Welcome to the new mitchmen blog

Welcome to mitchmen, home of Mitchell's Gay Art.
(with no connection to Michael Mitchell!)

This is my gateway site. I only post occasionally here, usually pictures in praise of male beauty, strictly vanilla,
but in the sidebar you can connect to my two more adventurous posting sites
- my blog (where I show some of my pictures and pay tribute to artists and images that excite me)
- my Yahoo! Group (where you can see my latest pictures and stories and join my mailing list).

There's also a link in the sidebar here to a small gallery of vanilla drawings by me (Mitchell) (gallery last updated Feb 2019).
If you have problems with the link please read this notice.

I welcome comments from visitors but please keep it clean!

Thank you for your interest and support.
Mitchell (Oct 2018).

Monday, 21 November 2011

High Waisted Trousers

Man eating an apple

My latest series at the Yahoo!
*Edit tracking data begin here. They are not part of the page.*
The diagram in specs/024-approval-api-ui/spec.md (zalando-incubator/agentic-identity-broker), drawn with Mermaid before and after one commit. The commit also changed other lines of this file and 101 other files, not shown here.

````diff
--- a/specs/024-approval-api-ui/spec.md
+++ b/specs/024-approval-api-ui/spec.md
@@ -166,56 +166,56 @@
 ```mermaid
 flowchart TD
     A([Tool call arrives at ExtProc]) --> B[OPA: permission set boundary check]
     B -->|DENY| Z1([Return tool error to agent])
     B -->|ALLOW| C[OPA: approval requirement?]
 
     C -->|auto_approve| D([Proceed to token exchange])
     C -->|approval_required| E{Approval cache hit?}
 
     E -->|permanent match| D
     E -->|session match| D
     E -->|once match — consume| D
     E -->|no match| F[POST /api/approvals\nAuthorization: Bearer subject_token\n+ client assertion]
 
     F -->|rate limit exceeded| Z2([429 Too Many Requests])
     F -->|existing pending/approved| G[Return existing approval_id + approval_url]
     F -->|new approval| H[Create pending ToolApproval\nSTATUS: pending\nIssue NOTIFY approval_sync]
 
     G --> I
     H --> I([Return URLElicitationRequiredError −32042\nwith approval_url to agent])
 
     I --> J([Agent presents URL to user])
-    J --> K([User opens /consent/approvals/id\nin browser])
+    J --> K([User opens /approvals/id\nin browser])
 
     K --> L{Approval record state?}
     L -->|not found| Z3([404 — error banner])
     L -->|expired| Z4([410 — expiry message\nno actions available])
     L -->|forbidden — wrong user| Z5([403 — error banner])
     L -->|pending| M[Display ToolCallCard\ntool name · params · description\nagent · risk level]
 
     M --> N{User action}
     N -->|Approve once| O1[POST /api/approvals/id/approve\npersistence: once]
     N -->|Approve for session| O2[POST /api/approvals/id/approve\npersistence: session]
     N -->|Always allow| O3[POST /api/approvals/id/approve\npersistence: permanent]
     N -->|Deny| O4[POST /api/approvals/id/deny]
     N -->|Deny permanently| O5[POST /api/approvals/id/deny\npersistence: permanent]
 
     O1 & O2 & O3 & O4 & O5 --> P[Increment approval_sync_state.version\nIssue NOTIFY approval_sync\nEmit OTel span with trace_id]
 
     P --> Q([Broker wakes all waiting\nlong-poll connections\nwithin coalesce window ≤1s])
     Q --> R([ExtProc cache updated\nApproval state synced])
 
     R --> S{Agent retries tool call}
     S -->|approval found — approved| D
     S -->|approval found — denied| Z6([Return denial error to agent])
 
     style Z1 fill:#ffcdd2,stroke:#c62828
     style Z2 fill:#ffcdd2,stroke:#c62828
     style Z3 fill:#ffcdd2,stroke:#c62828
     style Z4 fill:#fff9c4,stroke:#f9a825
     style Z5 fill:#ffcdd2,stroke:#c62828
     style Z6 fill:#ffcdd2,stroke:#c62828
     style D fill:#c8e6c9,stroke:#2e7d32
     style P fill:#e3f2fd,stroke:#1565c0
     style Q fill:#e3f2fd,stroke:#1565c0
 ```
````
Group (see sidebar) is a fairly old work and features fashions from the 70's such as the sort of trousers shown here. I stumbled across this picture just a few days ago. I don't know the vintage but it shows an exceedingly high waist line which accentuates this man's trim midsection. It's a style somewhat reminiscent of Navy trousers though this outfit puts me in mind of fairground workers for some reason. It's also a striking example of the ability of the humble shirt to showcase muscular arms which would look far less impressive in a topless shot.
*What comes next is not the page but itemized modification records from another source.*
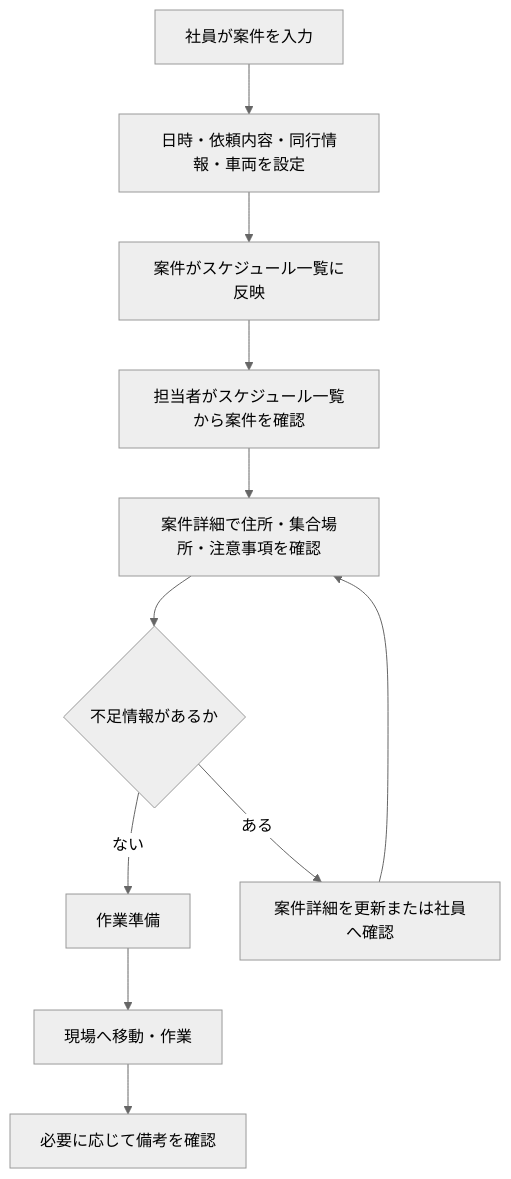
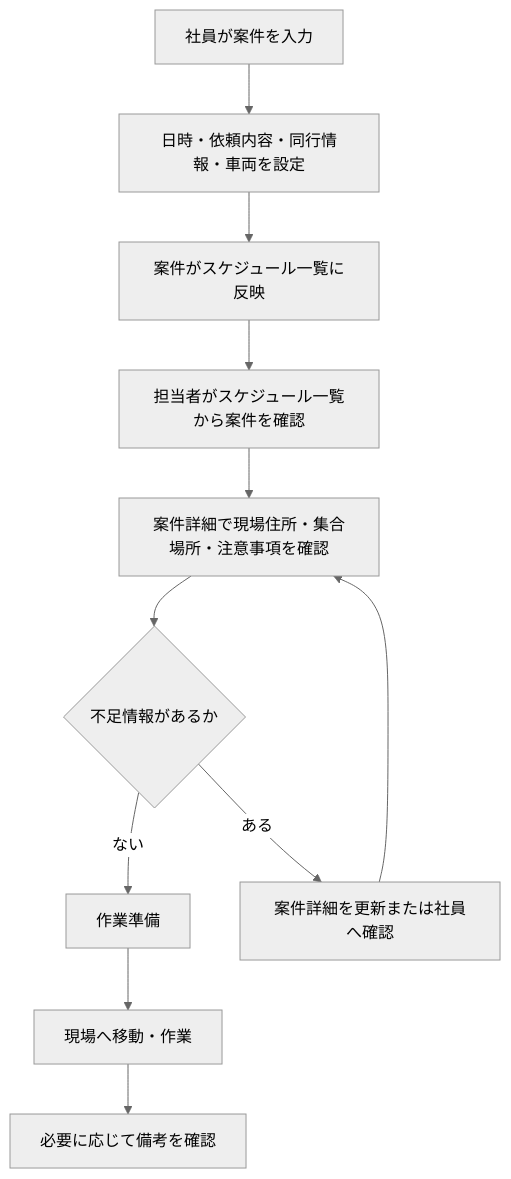
One commit to yuya-dev-dev/schedule-system changed the second of 2 diagrams in docs/business-flow.md. Above: the diagram before and after it, drawn with Mermaid (neutral theme). The commit also changed other lines of this file and 4 other files, not shown here.

````diff
--- a/docs/business-flow.md
+++ b/docs/business-flow.md
@@ -34,13 +34,13 @@
 ```mermaid
 flowchart TD
     A["社員が案件を入力"] --> B["日時・依頼内容・同行情報・車両を設定"]
     B --> C["案件がスケジュール一覧に反映"]
     C --> D["担当者がスケジュール一覧から案件を確認"]
-    D --> E["案件詳細で住所・集合場所・注意事項を確認"]
+    D --> E["案件詳細で現場住所・集合場所・注意事項を確認"]
     E --> F{"不足情報があるか"}
     F -- "ない" --> G["作業準備"]
     F -- "ある" --> H["案件詳細を更新または社員へ確認"]
     H --> E
     G --> I["現場へ移動・作業"]
     I --> J["必要に応じて備考を確認"]
 ```
````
Addendum Dec 2011: My readers have identified this model as Steeve Reeves, no less,
 auditioning for 'Lil Abner. More at Born Again Redneck
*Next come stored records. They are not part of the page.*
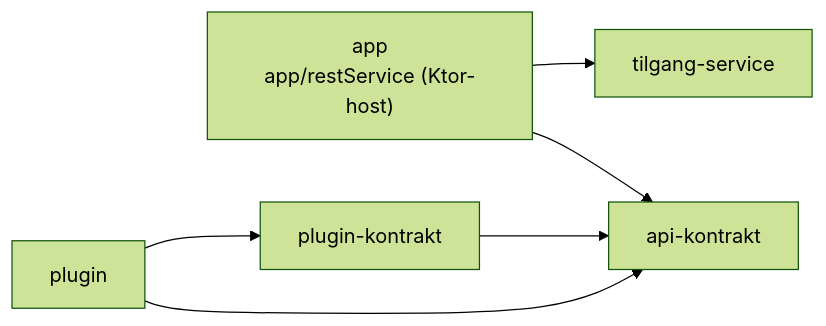
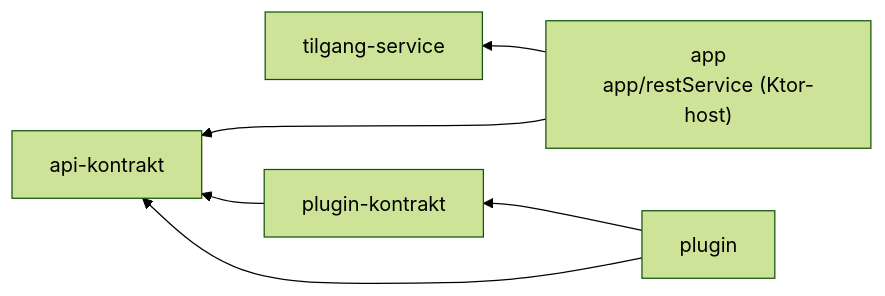
One commit to navikt/aap-tilgang changed the third of 3 diagrams in README.md. Above: the diagram before and after it, drawn with Mermaid (forest theme). The commit also changed 1 other file, not shown here.

Commit message:
docs(readme): place API contract leftmost in module diagram

````diff
--- a/README.md
+++ b/README.md
@@ -115,14 +115,18 @@
 ```mermaid
-flowchart LR
+flowchart RL
     app["app<br/>app/restService (Ktor-host)"]
     service["tilgang-service"]
     api["api-kontrakt"]
     plugin["plugin"]
     pluginContract["plugin-kontrakt"]
 
     app --> service
     app --> api
     plugin --> pluginContract
     plugin --> api
     pluginContract --> api
+
+    %% Usynlig lenke for plassering: holder api-kontrakt alene lengst til venstre.
+    %% Det er ingen avhengighet mellom tilgang-service og api-kontrakt.
+    service ~~~ api
 ```
````
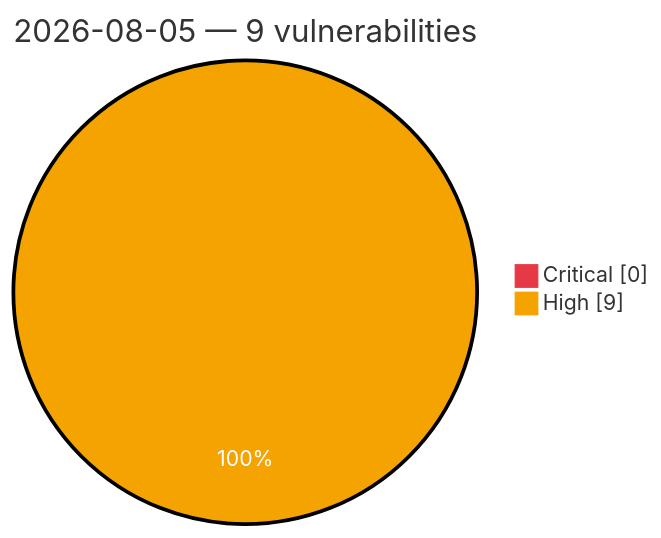
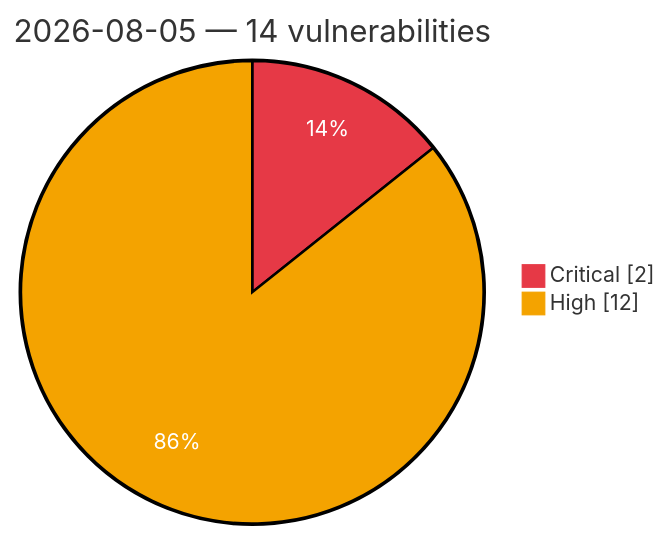
Before and after one commit to GhostX0X/vuln-tracker: the diagram in vulnerabilities/2026-08-05.md, drawn with Mermaid. The commit also changed other lines of this file and 2 other files, not shown here.

Commit message:
Auto update: critical/high vulns (2026-08-05 09:18 UTC)

````diff
--- a/vulnerabilities/2026-08-05.md
+++ b/vulnerabilities/2026-08-05.md
@@ -3,7 +3,7 @@
 ```mermaid
 %%{init: {'theme':'base', 'themeVariables': {'pie1':'#e63946', 'pie2':'#f4a300', 'pieOpacity':'1', 'pieOuterStrokeWidth':'2px', 'pieSectionTextColor':'#ffffff'}}}%%
 pie showData
-    title 2026-08-05 — 9 vulnerabilities
-    "Critical" : 0
-    "High" : 9
+    title 2026-08-05 — 14 vulnerabilities
+    "Critical" : 2
+    "High" : 12
 ```
````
Anonymous said...

That is a theatrical costume for the lead character from the 1950s-era musical "Lil' Abner," based on the comic strip.

Anonymous said...

This is a theatrical still of Steve Reeves in the title role for the Broadway run. Although his height is obscured by the pose, the figure is over six feet tall. The style of pants mimics the comic strip details from the Lit'l Abner series that circulated weekly throughout most of the U.S. when daily printed newspapers were the norm.